Central Bank Governor calls for 'urgent' progress on harmonisation of Europe's CMU
THE Governor of the Central Bank, Philip Lane, has called for “urgent” progress on the harmonisation of Europe’s Capital Markets Union as reliance on London as a location for euro-denominated capital markets activity weakens in the wake of Brexit.
Speaking at the Euro50 Group and Center for International Governance (CIGI) Breakfast meeting in Washington DC earlier today, Governor Lane said that further volatility in financial markets is expected as the UK and Europe seek to forge a new relationship in the wake of last June’s referendum.
Mr Lane, who said that the increase in capital ratios for European banks in recent years had helped ensure an “orderly market response” to Brexit, also said the substantial decline in Sterling since the poll provides “an important stabilizing mechanism” by which the adverse implications of Brexit for the UK’s terms of trade are mapped into international relative price adjustment.
“It is important to put the recent movement in the Sterling-euro exchange rate into context,” Mr Lane told delegates that included Paul Tucker, former Deputy Governor of the Bank of England and Domenico Siniscalco, the former Minister of Economy and Finance in Italy.
“It partly just unwinds the sustained appreciation of Sterling that took place that took place between early 2013 and early 2015”.
The Central Bank of Ireland has recently adjusted its 2017 growth forecast from 4.2 percent to 3.6pc owing to the close economic ties between the UK and Ireland.

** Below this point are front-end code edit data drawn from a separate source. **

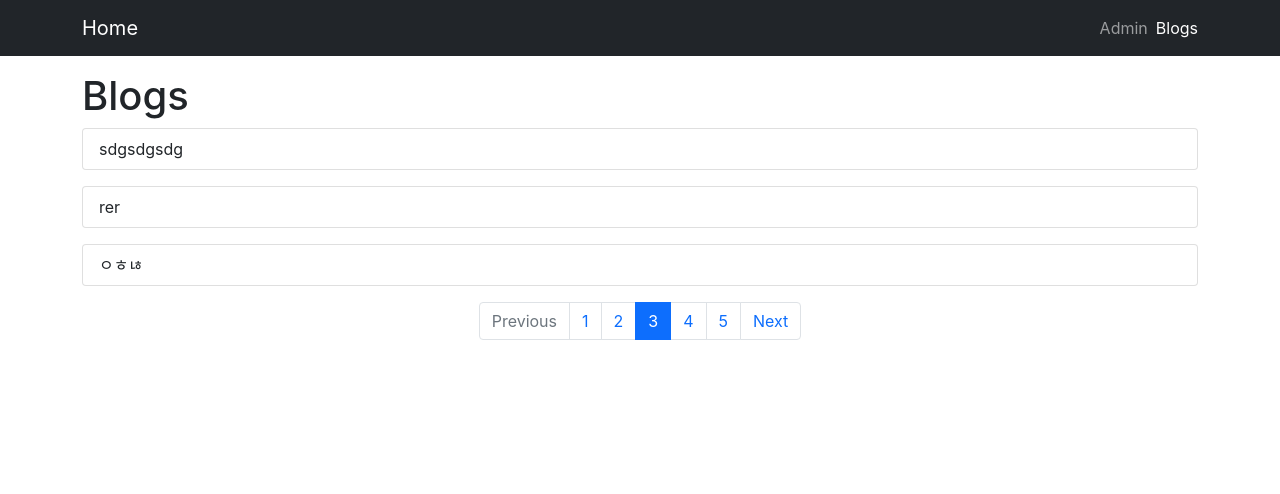
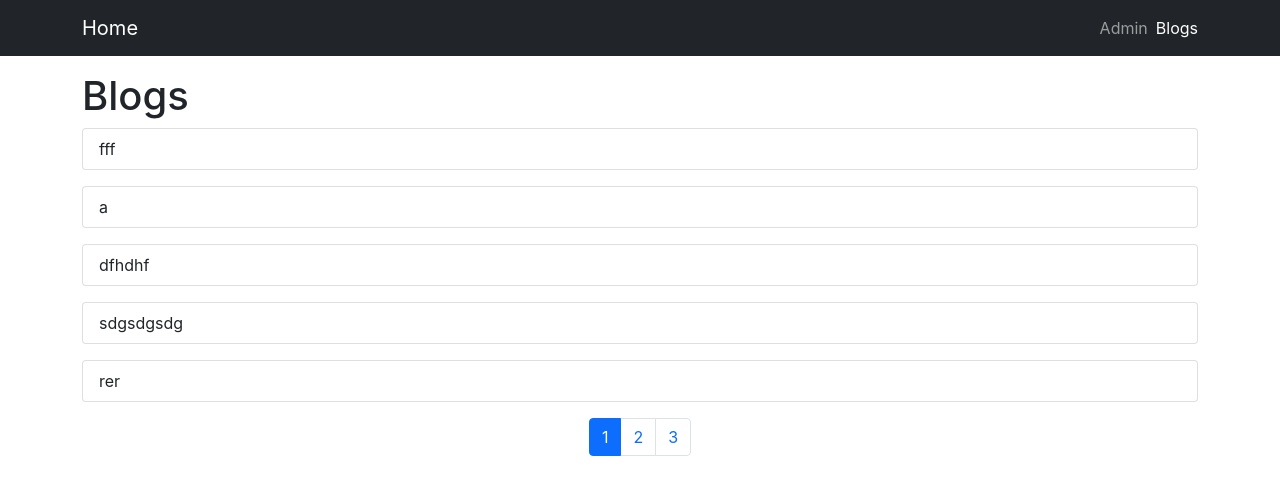
Before and after one commit to yoonjeongseo/react-ez, a React (Create React App) app: page /blogs in a window 1280 px wide. Shown: the top 494 px of the page. Built offline with nearby package versions, Linux system fonts and the light colour scheme; data requests are answered from the project's data file.

Commit message:
페이지네이션 9 설명 적기

```diff
--- a/db.json
+++ b/db.json
@@ -74,6 +74,27 @@
       "publish": false,
       "createAt": 1685596279682,
       "id": 12
+    },
+    {
+      "title": "dfhdhf",
+      "text": "dfhdhhdf",
+      "publish": true,
+      "createAt": 1686127329191,
+      "id": 13
+    },
+    {
+      "title": "a",
+      "text": "a",
+      "publish": true,
+      "createAt": 1686127341907,
+      "id": 14
+    },
+    {
+      "title": "fff",
+      "text": "fff",
+      "publish": true,
+      "createAt": 1686127348945,
+      "id": 15
     }
   ]
 }
--- a/src/components/BlogList.js
+++ b/src/components/BlogList.js
@@ -5,16 +5,32 @@ import { useHistory } from "react-router";
 import LoadingSpinner from "../components/LoadingSpinner";
 import { bool } from "prop-types";
 import Pagination from "./Pagination";
+import { useLocation } from "react-router-dom";
 
 const BlogList = ({ isAdmin }) => {
   const history = useHistory();
+  const location = useLocation();
+  const params = new URLSearchParams(location.search);
+  const pageParam = params.get('page');
   const [posts, setPosts] = useState([]);
   const [loading, setLoading] = useState(true);
+  const [currentPage, setCurrentPage] = useState(1);
+  const [numberOfPosts, setNumberOfPosts] = useState(0);
+  const [numberOfPages, setNumberOfPages] = useState(0);
+  const limit = 5;
+
+  useEffect(() => {
+    setNumberOfPages(Math.ceil(numberOfPosts/limit));
+  }, [numberOfPosts]);
+
+  const onClickPageButton = (page) => {
+    history.push(`${location.pathname}?page=${page}`);
+  }
 
   const getPosts = (page = 1) => {
     let params = {
       _page: page,
-      _limit: 5,
+      _limit: limit,
       _sort: 'id',
       _order: 'desc',
       // publish: true,
@@ -28,10 +44,16 @@ const BlogList = ({ isAdmin }) => {
       params,
     })
       .then((response) => {
+        setNumberOfPosts(response.headers['x-total-count']);
         setPosts(response.data);
         setLoading(false);
       })
   }
+
+  useEffect(() => {
+    setCurrentPage(parseInt(pageParam) || 1);
+    getPosts(parseInt(pageParam) || 1)
+  }, [pageParam])
 
   const deleteBlog = (e, id) => {
     e.stopPropagation();
@@ -69,7 +91,7 @@ const BlogList = ({ isAdmin }) => {
   return (
     <div>
       {renderBlogList()}
-      <Pagination currentPage={3} numberOfPages={5}></Pagination>
+      {numberOfPages > 1 && <Pagination currentPage={currentPage} numberOfPages={numberOfPages} onClick={onClickPageButton}></Pagination>}
     </div>
   )
 }
--- a/src/components/Pagination.js
+++ b/src/components/Pagination.js
@@ -1,18 +1,26 @@
 import propTypes from "prop-types"
 
-const Pagination = ({ currentPage, numberOfPages }) => {
+const Pagination = ({ currentPage, numberOfPages, onClick, limit }) => {
+  const currentSet = Math.ceil(currentPage/limit);
+  const lastSet = Math.ceil(numberOfPages/limit);
+  const startPage = limit * (currentSet - 1) + 1;
+  const numberOfPageForSet = currentSet === lastSet ? numberOfPages % limit : limit
+  // console.log(startPage);
+
   return (
     <nav aria-label="Page navigation example">
       <ul className="pagination justify-content-center">
-        <li className="page-item disabled">
-          <a className="page-link" href="#">Previous</a>
-        </li>
-        {Array(numberOfPages).fill(1).map((value, index) => value + index).map((pageNumber) => {
-          return <li key={pageNumber} className={ `page-item ${currentPage === pageNumber ? 'active' : ''}` }><a className="page-link" href="#">{pageNumber}</a></li>
+        {currentSet !== 1 && <li className="page-item">
+          <div className="page-link cursor-pointer" onClick={() => onClick(startPage - limit)}>Previous</div>
+        </li>}
+        {Array(numberOfPageForSet).fill(startPage).map((value, index) => value + index).map((pageNumber) => {
+          return <li key={pageNumber} className={ `page-item ${currentPage === pageNumber ? 'active' : ''}` }>
+            <div className="page-link cursor-pointer" onClick={() => { onClick(pageNumber); }}>{pageNumber}</div>
+          </li>
         })}
-        <li className="page-item">
-          <a className="page-link" href="#">Next</a>
-        </li>
+       {currentSet !== lastSet && <li className="page-item">
+          <div className="page-link cursor-pointer" onClick={() => onClick(startPage + limit)}>Next</div>
+        </li>}
       </ul>
     </nav>
   )
@@ -21,11 +29,14 @@ const Pagination = ({ currentPage, numberOfPages }) => {
 
 Pagination.propTypes = {
   currentPage: propTypes.number,
-  numberOfPages: propTypes.number
+  numberOfPages: propTypes.number.isRequired,
+  onClick: propTypes.func.isRequired,
+  limit: propTypes.number
 }
 
 Pagination.defaultProps = {
-  currentPage: 1
+  currentPage: 1,
+  limit: 5
 }
 
 export default Pagination;
```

Dublin, along with cities such as Frankfurt and Paris, have been mooted as a potential beneficiaries of Brexit should financial services firm seek to relocate here to secure passporting rights allowing them to operate across the European Union.
Passporting rights are tied to the single market and would automatically cease to apply if Great Britain is no longer at least part of the European Economic Area.

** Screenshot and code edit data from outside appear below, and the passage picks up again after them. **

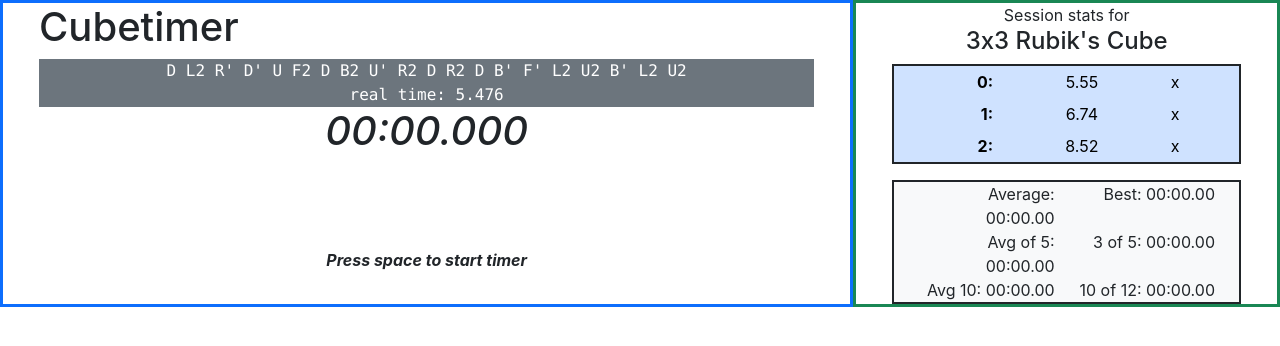
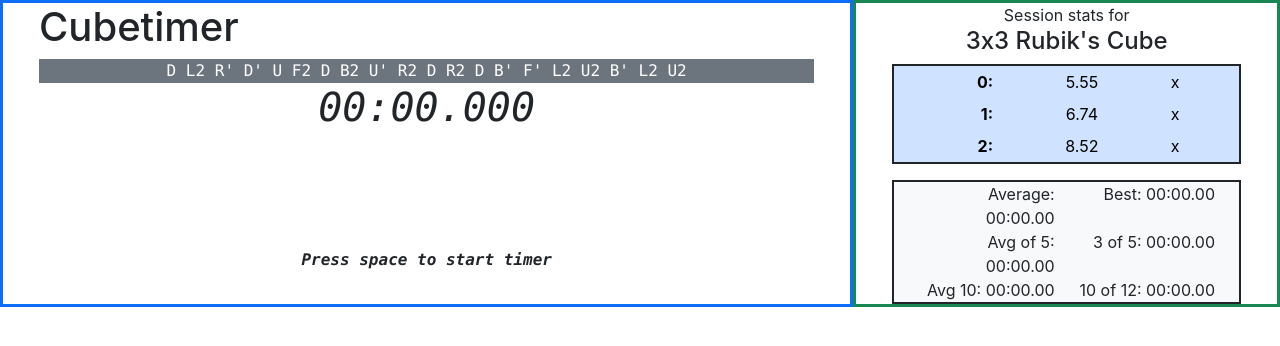
Before and after one commit to Scott-Gibson-Coding/pern-cubetimer, a React (Create React App) app in the folder frontend/: page / in a window 1280 px wide. Shown: the top 346 px of the page. Built offline with nearby package versions, Linux system fonts and the light colour scheme.

Commit message:
Implement main Timer interactivity
The timer now starts on Space keyup, and stops on Space keydown.
The time displayed on the page takes the computed time and formats
it to a nice syntax.

```diff
--- a/frontend/src/Components/Timer.js
+++ b/frontend/src/Components/Timer.js
@@ -1,28 +1,73 @@
-import React, { useState, useEffect } from "react";
+import React, { useState, useEffect, useRef } from "react";
 import { getScramble } from "../Utils/CubeUtils";
 
 const Timer = () => {
-  const [scramble, setScramble] = useState("getting scramble...");
-  const [start, setStart] = useState(0);
+  /* State vars */
+
+  const [scramble, setScramble] = useState(getScramble);
+  const [timerText, setTimerText] = useState("00:00.000");
   const [time, setTime] = useState(0);
+  const [running, setRunning] = useState(false);
 
-  // get scramble on page load
+  let intervalRef = useRef(0);
+
+  /* Timer text formatting */
+
   useEffect(() => {
-    setScramble(getScramble());
-    setStart(window.performance.now());
-  }, []);
-
-  // create interval for timer
-  useEffect(() => {
-    const dur = 37;
-    const interval = setInterval(() => {
-      setTime(window.performance.now() - start);
-    }, dur);
-
-    return () => clearInterval(interval);
+    setTimerText(formatTime());
   }, [time]);
 
+  const formatTime = () => {
+    let timeString = "MM:SS.sss";
+    let m = Math.floor(time / 1000 / 60).toString();
+    let s = Math.floor((time / 1000) % 60).toString();
+    let ms = Math.floor(time % 1000).toString();
+    m = m.padStart(2, "0");
+    s = s.padStart(2, "0");
+    ms = ms.padEnd(3, "0");
+    timeString = timeString.replace("MM", m);
+    timeString = timeString.replace("SS", s);
+    timeString = timeString.replace("sss", ms);
+
+    return timeString;
+  };
+
+  /* Spacebar interactivity */
+
+  const handleSpaceUp = () => {
+    if (!running) {
+      const fps = 30; // how often the timer updates per second
+      const start = performance.now();
+      intervalRef.current = setInterval(() => {
+        setTime(performance.now() - start);
+      }, 1000 / fps);
+    }
+    setRunning((running) => !running);
+  };
+  const handleSpaceDown = () => {
+    if (intervalRef.current !== 0) {
+      clearInterval(intervalRef.current);
+    }
+  };
+
+  /* Document keyboard event handling */
+
+  let once = false; // flag to keep onkeydown to only trigger once
+  document.onkeyup = (e) => {
+    if (e.key === " ") {
+      handleSpaceUp();
+      once = false;
+    }
+  };
+  document.onkeydown = (e) => {
+    if (!once && e.key === " ") {
+      handleSpaceDown();
+      once = true;
+    }
+  };
+
   /* PAGE CONTENT */
+
   return (
     <div className="h-100 d-flex flex-column justify-content-between">
       <div className="container">
@@ -30,14 +75,11 @@
         <div className="bg-secondary text-white text-center font-monospace">
           {scramble}
         </div>
-        <div className="bg-secondary text-white text-center font-monospace">
-          real time: {(time / 1000).toFixed(3)}
-        </div>
-        <h1 className="text-center fst-italic">{"00:00.000"}</h1>
+        <h1 className="text-center fst-italic font-monospace">{timerText}</h1>
       </div>
 
       <div className="container my-3">
-        <p className="text-center fst-italic fw-bold">
+        <p className="text-center fst-italic fw-bold font-monospace">
           Press space to start timer
         </p>
       </div>
```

However Governor Lane cautioned British financial firms planning to moving from the UK to European countries, that any moves should not be driven by regulation alone owing to the common EU system of financial regulation and supervision.

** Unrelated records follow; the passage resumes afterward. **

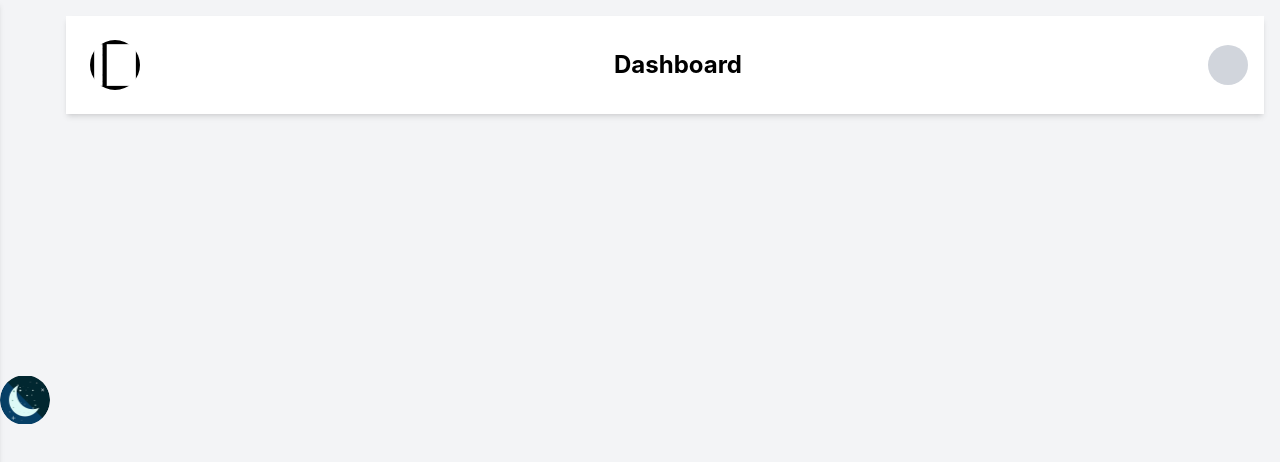
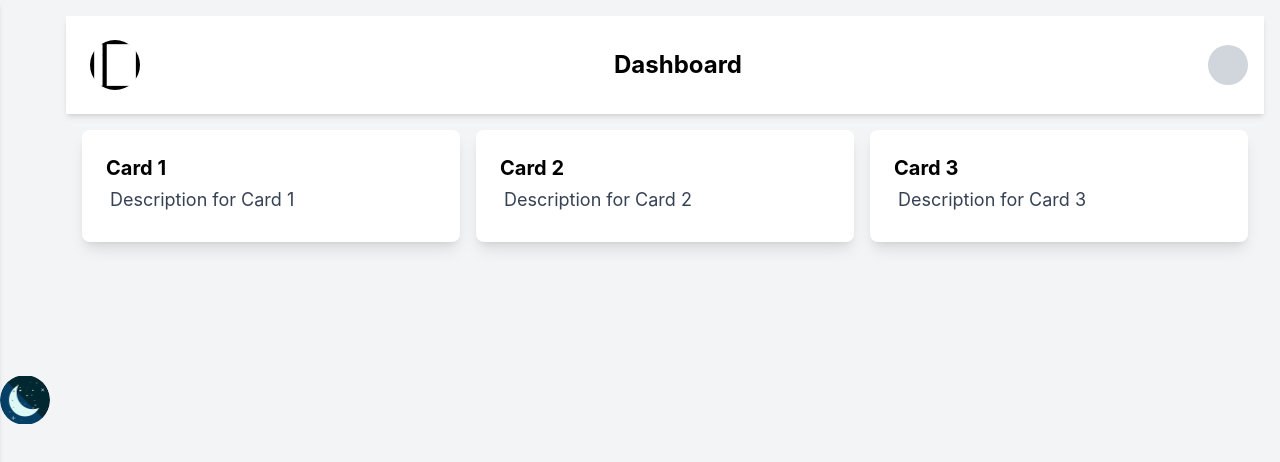
Before and after one commit to MikeMikey2/Projet-NGC, a React (Vite) app in the folder Front-end/mon-projet-react/: page /dashboard in a window 1280 px wide. Shown: the top 462 px of the page. Built offline with nearby package versions, Linux system fonts and the light colour scheme.

Commit message:
commit 11

```diff
--- a/Front-end/mon-projet-react/src/Component/Dashboard/Dashboard.tsx
+++ b/Front-end/mon-projet-react/src/Component/Dashboard/Dashboard.tsx
@@ -4,8 +4,12 @@
     import moon_icon from '../Assets/moon.png';
     import sun_icon from '../Assets/sun.png';
     import * as Icons from "lucide-react";
-
-    const Dashboard = () => {
+/**
+ *
+ *
+ * @return {*}
+ */
+const Dashboard = () => {
         // 1. Inversion de l'état pour pouvoir ouvrir ET fermer
         const [sidebarOpen, setSidebarOpen] = useState(false);
         const navItems = [
@@ -19,19 +23,19 @@
         const[darkmode, setDarkmode] = useState(false)
 
         return (
-            <div className="flex bg-gray-100 h-screen">
+            <div className={"flex bg-gray-100 h-screen " + (darkmode ? "dark" : "") + " dark:bg-gray-900"}>
             {/* Sidebar corrigée avec les espaces et "lg:" */}
-            <div className={`fixed bg-white w-64 h-screen shadow-md transition-transform duration-300 z-50 ${sidebarOpen ? 'translate-x-0' : '-translate-x-64'}`}>
+            <div className={`fixed bg-white w-64 h-screen shadow-md transition-transform duration-300 z-50 ${sidebarOpen ? 'translate-x-0' : '-translate-x-64'} dark:bg-gray-900`}>
                    <div className="p-4 flex justify-between items-center">
-                       <div className="text-xl font-bold">logo</div>
-                          <button onClick={() => setSidebarOpen(false)}>X</button>
+                       <div className="text-xl font-bold dark:text-gray-100">logo</div>
+                          <button className="text-xl font-bold dark:text-gray-100" onClick={() => setSidebarOpen(false)}>X</button>
                        </div>
-                        <button className="p-4" onClick={() => setSidebarOpen(false)}>Fermer</button>
+                        <button className="p-4 dark:text-gray-100" onClick={() => setSidebarOpen(false)}>Fermer</button>
 
             {/* La navbar déplacée ICI, à l'intérieur de la sidebar */}
                 <ul className="p-4 space-y-2">
                    {navItems.map(({ name, icon: Icon }) => (
-                  <li key={name} className="flex items-center gap-3 px-4 py-3 rounded-lg text-gray-700 hover:bg-gray-100 cursor-pointer">
+                  <li key={name} className="flex items-center gap-3 px-4 py-3 rounded-lg text-gray-700 hover:bg-gray-100 cursor-pointer dark:text-gray-100">
                     <Icon className="w-5 h-5 text-gray-600" />
                     <span>{name}</span>
                   </li>
@@ -46,7 +50,7 @@
                        )}
             {/* Main content */}
             <main className="flex-1 p-4">
-                <header className="bg-white p-4 flex justify-between items-center shadow-md">
+                <header className="bg-white p-4 flex justify-between items-center shadow-md dark:text-gray-100 dark:bg-gray-900">
                 {/* 2. Utilisation d'une fonction toggle (!sidebarOpen) */}
                 <button className="p-2 text-xl font-bold" onClick={() => setSidebarOpen(true)}>
                     <img src={sidebar_icon} alt="Sidebar" className="img" />
@@ -54,6 +58,21 @@
                 <h1 className="text-2xl font-bold">Dashboard</h1>
                 <div className="bg-gray-300 w-10 h-10 rounded-full"></div>
                 </header>
+                <div className="grid grid-cols-1 md:grid-cols-2 lg:grid-cols-3 p-4 gap-4">
+                    {/*All cards*/}
+                    <div className="bg-white p-6 shadow-lg rounded-lg dark:bg-gray-800">
+                        <h2 className="text-xl font-bold dark:text-gray-100">Card 1</h2>
+                        <p className="text-lg p-1 text-gray-700 dark:text-gray-100">Description for Card 1</p>
+                    </div>
+                    <div className="bg-white p-6 shadow-lg rounded-lg dark:bg-gray-800">
+                        <h2 className="text-xl font-bold dark:text-gray-100">Card 2</h2>
+                        <p className="text-lg p-1 text-gray-700 dark:text-gray-100">Description for Card 2</p>
+                    </div>
+                    <div className="bg-white p-6 shadow-lg rounded-lg dark:bg-gray-800 ">
+                        <h2 className="text-xl font-bold dark:text-gray-100">Card 3</h2>
+                        <p className="text-lg p-1 text-gray-700 dark:text-gray-100">Description for Card 3</p>
+                    </div>
+                </div>
             </main>
             </div>
         );
--- a/Front-end/mon-projet-react/src/index.css
+++ b/Front-end/mon-projet-react/src/index.css
@@ -1,5 +1,6 @@
 @import "tailwindcss";
 
+@custom-variant dark (&:where(.dark, .dark *));
 
   body{
     margin: 0;
```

“The locational strategies of financial firms should not be driven by regulatory considerations but should rather reflect the typical determinants in the economic geography literature: availability of skilled labour and suitable office accommodation; quality of public infrastructure; relative cost levels (both wage and non-wage components); national education, legal and tax systems; language and cultural factors; and relative attractiveness in relation to “quality of life” indicators,” he said.
“Brexit is a disruptive event that has adverse implications for both the UK and EU economies. At this point, the focus of policymakers has to be on negotiating a new UK-EU settlement that can allow both the UK and EU to prosper over the long run. For central bankers, the transition towards the new arrangements has the potential to be a source of volatility and will require continuous monitoring and risk assessment”.